Brief
Every single entry needs to appear again exactly as given.

Data under study below:

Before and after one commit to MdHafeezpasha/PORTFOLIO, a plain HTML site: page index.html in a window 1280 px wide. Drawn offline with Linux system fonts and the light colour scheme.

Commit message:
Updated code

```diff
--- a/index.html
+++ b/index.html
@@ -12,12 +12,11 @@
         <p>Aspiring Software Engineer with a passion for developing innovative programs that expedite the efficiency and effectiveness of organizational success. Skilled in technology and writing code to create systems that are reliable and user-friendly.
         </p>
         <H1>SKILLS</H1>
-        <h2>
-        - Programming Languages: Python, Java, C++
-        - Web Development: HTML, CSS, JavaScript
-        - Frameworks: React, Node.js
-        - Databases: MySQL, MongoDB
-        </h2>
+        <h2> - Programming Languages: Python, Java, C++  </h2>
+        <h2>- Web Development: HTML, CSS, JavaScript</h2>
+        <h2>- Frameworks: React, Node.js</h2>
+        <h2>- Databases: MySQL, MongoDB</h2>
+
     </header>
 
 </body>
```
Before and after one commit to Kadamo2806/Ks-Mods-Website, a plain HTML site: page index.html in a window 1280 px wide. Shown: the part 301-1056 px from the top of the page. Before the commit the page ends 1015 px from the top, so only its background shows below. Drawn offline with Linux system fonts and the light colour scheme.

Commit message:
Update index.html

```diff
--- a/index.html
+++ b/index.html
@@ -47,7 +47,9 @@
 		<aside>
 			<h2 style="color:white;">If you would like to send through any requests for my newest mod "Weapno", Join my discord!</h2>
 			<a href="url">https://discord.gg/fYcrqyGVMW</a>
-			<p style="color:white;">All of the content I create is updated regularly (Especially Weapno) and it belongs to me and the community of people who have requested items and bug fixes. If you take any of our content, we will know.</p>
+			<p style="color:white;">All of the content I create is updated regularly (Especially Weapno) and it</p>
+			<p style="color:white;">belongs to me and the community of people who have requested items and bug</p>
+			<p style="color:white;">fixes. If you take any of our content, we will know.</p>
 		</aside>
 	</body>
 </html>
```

End of Data under study.

Written response
Before and after one commit to MdHafeezpasha/PORTFOLIO, a plain HTML site: page index.html in a window 1280 px wide. Drawn offline with Linux system fonts and the light colour scheme.

Commit message:
Updated code

```diff
--- a/index.html
+++ b/index.html
@@ -12,12 +12,11 @@
         <p>Aspiring Software Engineer with a passion for developing innovative programs that expedite the efficiency and effectiveness of organizational success. Skilled in technology and writing code to create systems that are reliable and user-friendly.
         </p>
         <H1>SKILLS</H1>
-        <h2>
-        - Programming Languages: Python, Java, C++
-        - Web Development: HTML, CSS, JavaScript
-        - Frameworks: React, Node.js
-        - Databases: MySQL, MongoDB
-        </h2>
+        <h2> - Programming Languages: Python, Java, C++  </h2>
+        <h2>- Web Development: HTML, CSS, JavaScript</h2>
+        <h2>- Frameworks: React, Node.js</h2>
+        <h2>- Databases: MySQL, MongoDB</h2>
+
     </header>
 
 </body>
```
Before and after one commit to Kadamo2806/Ks-Mods-Website, a plain HTML site: page index.html in a window 1280 px wide. Shown: the part 301-1056 px from the top of the page. Before the commit the page ends 1015 px from the top, so only its background shows below. Drawn offline with Linux system fonts and the light colour scheme.

Commit message:
Update index.html

```diff
--- a/index.html
+++ b/index.html
@@ -47,7 +47,9 @@
 		<aside>
 			<h2 style="color:white;">If you would like to send through any requests for my newest mod "Weapno", Join my discord!</h2>
 			<a href="url">https://discord.gg/fYcrqyGVMW</a>
-			<p style="color:white;">All of the content I create is updated regularly (Especially Weapno) and it belongs to me and the community of people who have requested items and bug fixes. If you take any of our content, we will know.</p>
+			<p style="color:white;">All of the content I create is updated regularly (Especially Weapno) and it</p>
+			<p style="color:white;">belongs to me and the community of people who have requested items and bug</p>
+			<p style="color:white;">fixes. If you take any of our content, we will know.</p>
 		</aside>
 	</body>
 </html>
```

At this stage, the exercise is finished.